The earthquake of 26 December 2004 caused a catastrophic tsunami that took the life of 38,000 people in Sri Lanka. One of the devastated areas was Kirinda, a small community of Islamic fishermen located in the southern coast of the country. The reconstruction project, comprising fifty houses, was set forth as a collaborative process in which the population participated to adapt the design to its needs. Though the master plan suggested placing kitchens and bathrooms outside the house, they were finally included and separated from the rest of the rooms by a covered space that opens up to the exterior. This area of transition functions also as a gathering place among neighbors or as a workshop to repair the fishing nets.
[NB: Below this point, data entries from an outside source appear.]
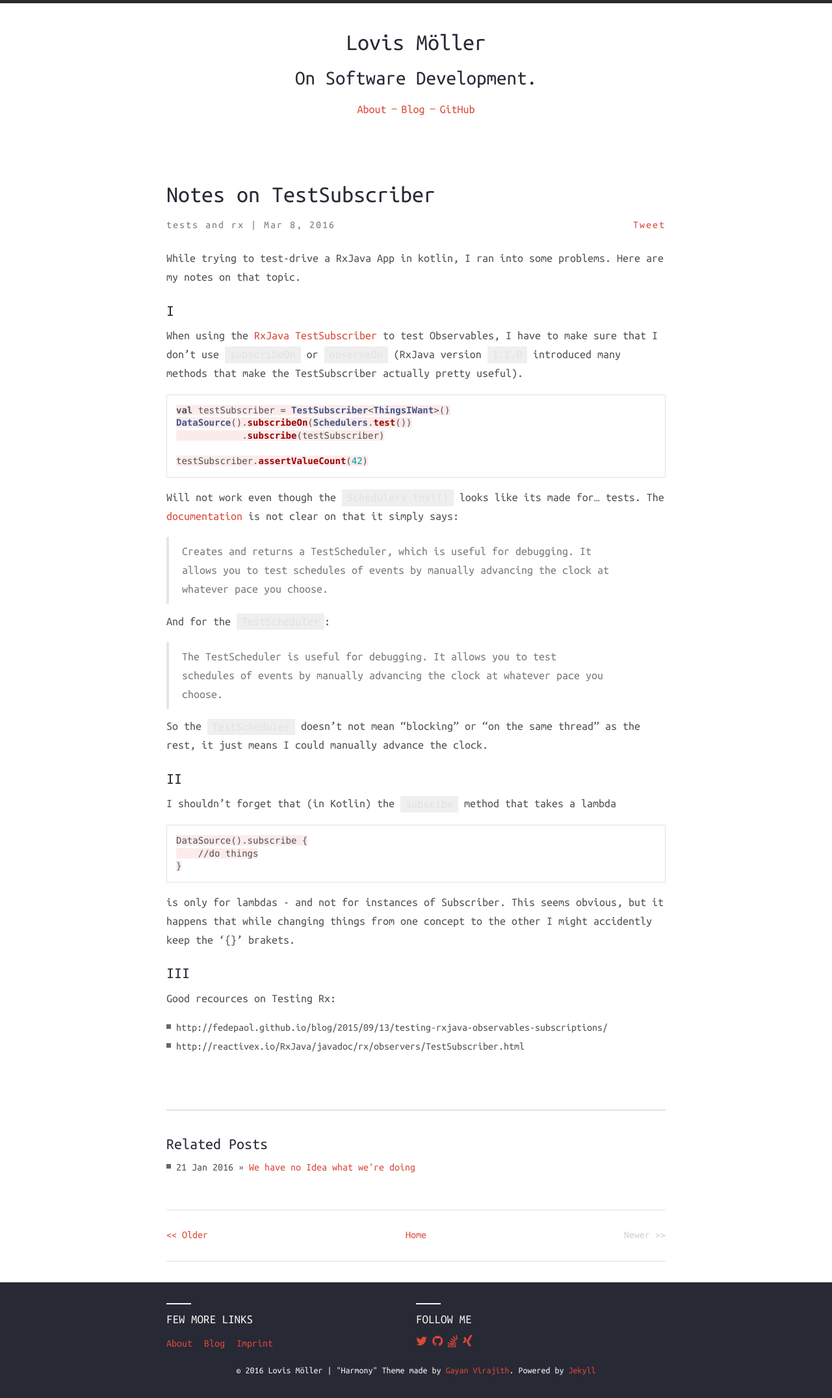
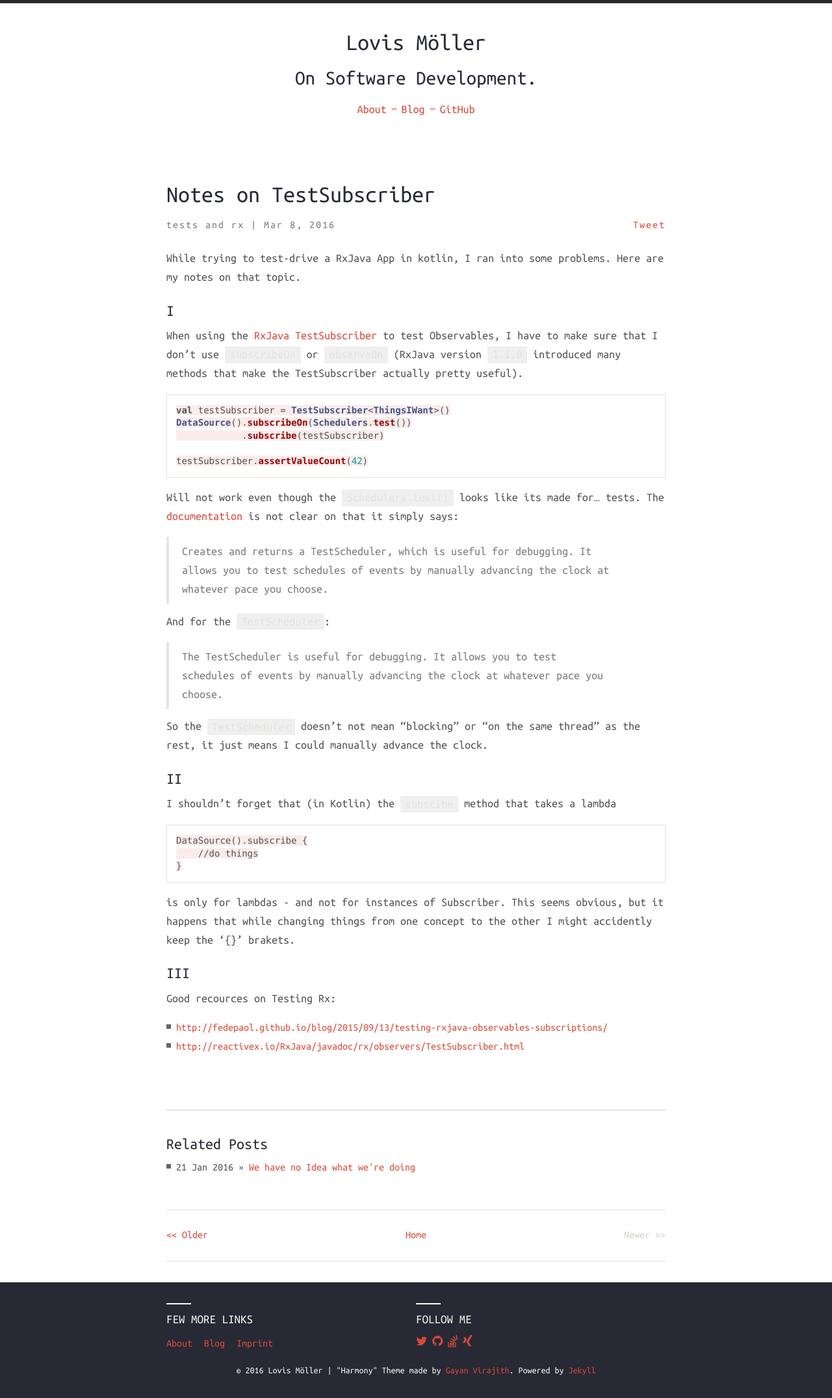
Before and after one commit to lmller/lmller.github.io, a Jekyll site: the page built from _posts/2016-03-08-testsubscriber.markdown, in a window 1280 px wide. Shown: the whole page at 65% size. Built offline with Jekyll 4.4.1, drawn with Linux system fonts in a browser that asks for light colours; nearby versions of some CDN libraries; comment, search, counter and statistics services are not loaded.

Commit message:
Update 2016-03-08-testsubscriber.markdown

```diff
--- a/_posts/2016-03-08-testsubscriber.markdown
+++ b/_posts/2016-03-08-testsubscriber.markdown
@@ -54,5 +54,5 @@ This seems obvious, but it happens that while changing things from one concept t
 
 Good recources on Testing Rx:
 
-- http://fedepaol.github.io/blog/2015/09/13/testing-rxjava-observables-subscriptions/
-- http://reactivex.io/RxJava/javadoc/rx/observers/TestSubscriber.html
+- <http://fedepaol.github.io/blog/2015/09/13/testing-rxjava-observables-subscriptions/>
+- <http://reactivex.io/RxJava/javadoc/rx/observers/TestSubscriber.html>
```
The houses are built with locally sourced materials – earth, wood, and tile – to reduce costs and to ensure that any profits revert to the region. Bricks are compressed on site with clay and cement, and thanks to their geometry they can be stacked in a simple manner, as if they were Lego parts, by non-expert workers. Aside from the local population, a group of students from Keio University participated in the project, creating a rich exchange between the two cultures.
Philip Bay (Collier’s International)
Shigeru Ban Architects Europe: Shigeru Ban; Yukiko Kuwahara, Yasunori Harano; PWA Architects: Philip Weerarthe, Sumith Perera
Pradip Jayawardana (project coordinator), Anthony Benjamin (project manager), Shitanee Ivonne Balasunya (landscape architect), University of Moratuwa, Keio University
Jeyasuthan Poornampillai (structural engineer)
71 m² / house
Eresh Weerasuriya; Shigeru Ban Architects; Dominic Sansoni